Arguably the most popular of the Lustron homes was the two bedroom, 1,085 square feet (100.8 m2) "Westchester Deluxe" model. In total, there were three "lines" of Lustrons: the Westchester, Newport, and Meadowbrook.

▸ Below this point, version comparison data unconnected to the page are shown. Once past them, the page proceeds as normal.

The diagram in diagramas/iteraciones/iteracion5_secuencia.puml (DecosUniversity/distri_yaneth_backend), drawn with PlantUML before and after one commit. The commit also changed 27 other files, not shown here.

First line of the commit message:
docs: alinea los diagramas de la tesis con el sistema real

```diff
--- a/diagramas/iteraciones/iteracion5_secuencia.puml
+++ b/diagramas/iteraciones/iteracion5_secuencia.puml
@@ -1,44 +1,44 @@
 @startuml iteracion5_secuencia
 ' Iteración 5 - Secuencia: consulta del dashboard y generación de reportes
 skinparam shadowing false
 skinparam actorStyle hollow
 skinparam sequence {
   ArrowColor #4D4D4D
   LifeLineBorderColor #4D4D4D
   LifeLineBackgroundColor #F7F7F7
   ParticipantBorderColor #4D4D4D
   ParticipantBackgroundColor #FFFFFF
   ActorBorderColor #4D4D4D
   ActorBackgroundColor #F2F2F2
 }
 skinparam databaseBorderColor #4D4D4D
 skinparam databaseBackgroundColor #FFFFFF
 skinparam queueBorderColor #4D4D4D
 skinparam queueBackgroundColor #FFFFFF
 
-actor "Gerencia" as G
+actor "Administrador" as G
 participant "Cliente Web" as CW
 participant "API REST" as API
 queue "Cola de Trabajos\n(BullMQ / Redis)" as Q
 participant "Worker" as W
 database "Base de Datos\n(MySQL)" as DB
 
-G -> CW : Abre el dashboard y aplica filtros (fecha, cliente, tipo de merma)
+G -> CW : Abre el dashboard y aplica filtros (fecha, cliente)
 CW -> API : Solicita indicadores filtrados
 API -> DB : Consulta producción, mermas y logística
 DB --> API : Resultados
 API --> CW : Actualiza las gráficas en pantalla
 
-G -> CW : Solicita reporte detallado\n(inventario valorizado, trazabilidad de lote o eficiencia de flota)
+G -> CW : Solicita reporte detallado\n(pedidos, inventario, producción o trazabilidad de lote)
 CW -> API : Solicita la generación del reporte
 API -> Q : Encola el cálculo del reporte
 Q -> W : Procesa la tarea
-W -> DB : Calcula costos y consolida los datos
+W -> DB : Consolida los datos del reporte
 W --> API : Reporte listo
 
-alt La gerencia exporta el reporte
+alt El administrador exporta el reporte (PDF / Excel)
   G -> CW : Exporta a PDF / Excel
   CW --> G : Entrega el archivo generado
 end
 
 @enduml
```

With the exception of the Esquire (which had been the prototype’s name) each Lustron type was available as either a two- or three-bedroom model.
Model comparison 

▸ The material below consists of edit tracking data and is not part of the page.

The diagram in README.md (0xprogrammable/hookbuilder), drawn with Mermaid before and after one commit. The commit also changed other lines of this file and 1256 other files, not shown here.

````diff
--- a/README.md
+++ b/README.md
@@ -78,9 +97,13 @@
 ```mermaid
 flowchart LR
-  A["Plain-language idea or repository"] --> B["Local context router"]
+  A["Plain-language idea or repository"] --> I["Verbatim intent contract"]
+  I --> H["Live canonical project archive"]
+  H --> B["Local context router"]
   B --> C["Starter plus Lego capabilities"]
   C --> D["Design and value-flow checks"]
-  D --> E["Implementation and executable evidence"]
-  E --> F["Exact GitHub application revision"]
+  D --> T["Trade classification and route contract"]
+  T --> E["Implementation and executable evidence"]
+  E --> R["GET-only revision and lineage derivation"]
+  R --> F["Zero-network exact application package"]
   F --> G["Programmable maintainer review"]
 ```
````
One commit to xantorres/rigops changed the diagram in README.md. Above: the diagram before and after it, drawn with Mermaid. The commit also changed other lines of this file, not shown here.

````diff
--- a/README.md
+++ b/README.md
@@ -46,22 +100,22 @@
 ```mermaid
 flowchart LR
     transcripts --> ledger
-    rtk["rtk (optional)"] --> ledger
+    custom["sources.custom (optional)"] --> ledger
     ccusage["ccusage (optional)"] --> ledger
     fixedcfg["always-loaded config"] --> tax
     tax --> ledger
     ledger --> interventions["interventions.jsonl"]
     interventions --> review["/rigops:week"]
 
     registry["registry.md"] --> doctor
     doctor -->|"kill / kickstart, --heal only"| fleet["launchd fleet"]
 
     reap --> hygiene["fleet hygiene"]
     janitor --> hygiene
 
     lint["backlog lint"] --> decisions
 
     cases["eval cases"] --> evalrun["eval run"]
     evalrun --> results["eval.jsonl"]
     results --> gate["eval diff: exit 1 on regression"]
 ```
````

|||Westchester Standard||Westchester Deluxe||Newport||Meadowbrook|
|# of Bedrooms||2||3||2||3||2||3||2||3|
|Square footage||1,085 square feet (100.8 m2)||1,209 square feet (112.3 m2)||1,085 square feet (100.8 m2)||1,209 square feet (112.3 m2)||775 square feet (72.0 m2)||1,023 square feet (95.0 m2)||713 square feet (66.2 m2)||961 square feet (89.3 m2)|
|Separate Living/Dining Rooms||Yes||Yes||Yes||Yes||No||No||No||No|

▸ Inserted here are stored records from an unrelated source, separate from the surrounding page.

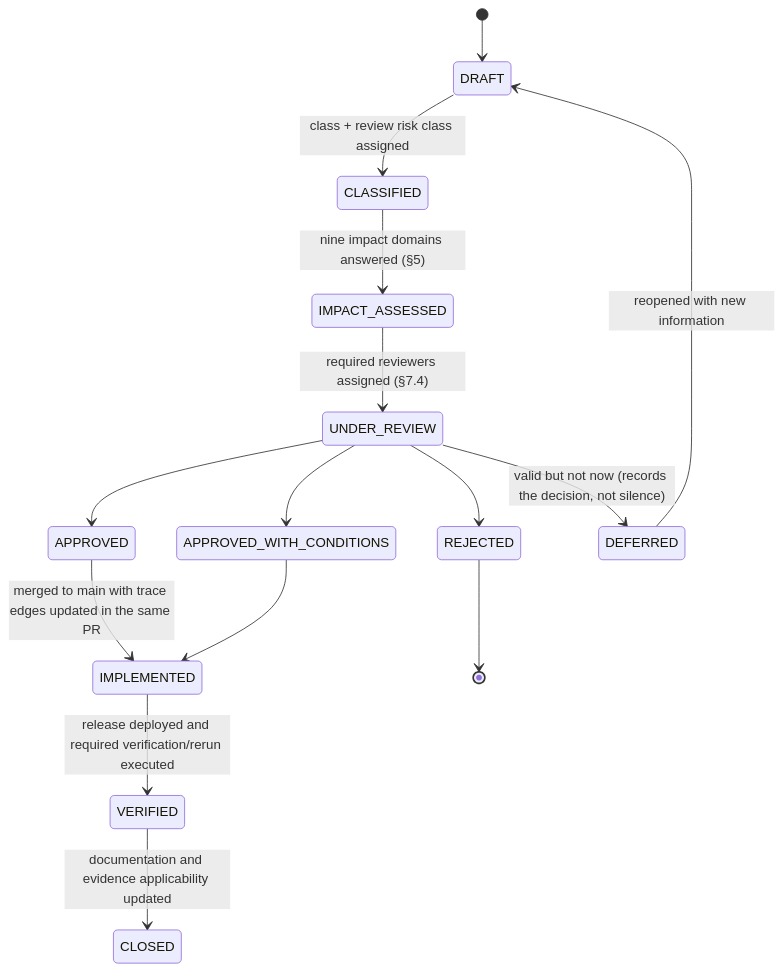
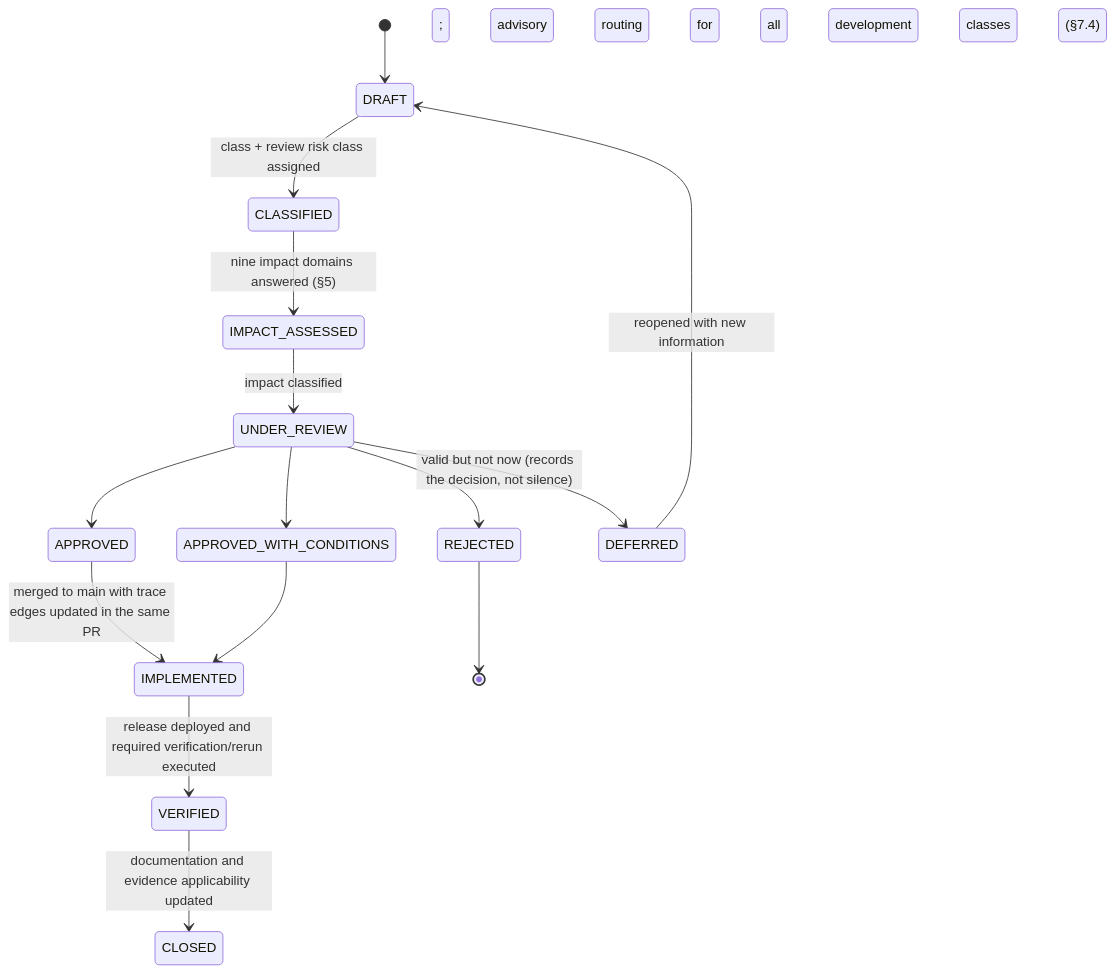
Before and after one commit to Asperant/critical-aerospace-manufacturing: the second of 3 diagrams in docs/09_Change_Control_Process.md, drawn with Mermaid. The commit also changed other lines of this file and 48 other files, not shown here.

Commit message:
[CTRL-HOST-003] Apply CHG-018 advisory-only development review policy

````diff
--- a/docs/09_Change_Control_Process.md
+++ b/docs/09_Change_Control_Process.md
@@ -391,17 +391,17 @@
 ```mermaid
 stateDiagram-v2
   [*] --> DRAFT
   DRAFT --> CLASSIFIED: class + review risk class assigned
   CLASSIFIED --> IMPACT_ASSESSED: nine impact domains answered (§5)
-  IMPACT_ASSESSED --> UNDER_REVIEW: required reviewers assigned (§7.4)
+  IMPACT_ASSESSED --> UNDER_REVIEW: impact classified; advisory routing for all development classes (§7.4)
   UNDER_REVIEW --> APPROVED
   UNDER_REVIEW --> APPROVED_WITH_CONDITIONS
   UNDER_REVIEW --> REJECTED
   UNDER_REVIEW --> DEFERRED: valid but not now (records the decision, not silence)
   APPROVED --> IMPLEMENTED: merged to main with trace edges updated in the same PR
   APPROVED_WITH_CONDITIONS --> IMPLEMENTED
   IMPLEMENTED --> VERIFIED: release deployed and required verification/rerun executed
   VERIFIED --> CLOSED: documentation and evidence applicability updated
   REJECTED --> [*]
   DEFERRED --> DRAFT: reopened with new information
 ```
````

|Heat System||Radiant Convection||Radiant Convection||Radiant Panel||Radiant Panel||Radiant Convection||Radiant Convection||Radiant Convection||Radiant Convection|
|Living Room Bay Window||No||No||Yes||Yes||No||No||No||No|
|Master Bedroom Built-in Vanity||No||No||Yes||Yes||No||No||No||No|
|Bathroom Built-in Vanity||No||No||Yes||Yes||No||No||No||No|
|Flooring Type||Builder's option||Builder's option||Asphalt tile||Asphalt tile||Builder's option||Builder's option||Builder's option||Builder's option|
Design features 
Prefabricated housing had existed before the Lustron home came on the market. However, it was Lustron's promises of assembly-line efficiency and modular construction that set it apart from its competitors. The homes were designed by Morris Beckman of Chicago firm Beckman and Blass, and may have been loosely based on designs for the Cemesto houses in Oak Ridge, Tennessee. With enameled steel panels inside and out, as well as steel framing, the homes stood out next to more traditional dwellings made of wood and plaster.
Lustron homes were usually built on concrete slab foundations with no basement. However, about 40 Lustron homes have been reported to have basements. Their sturdy steel frame was constructed on-site by a team of local workers who assembled the house piece-by-piece from a special Lustron Corporation delivery truck. The assembly team, who worked for the local Lustron builder-dealer followed a special manual from Lustron, and were supposed to complete a house in 360 man-hours.
Color options 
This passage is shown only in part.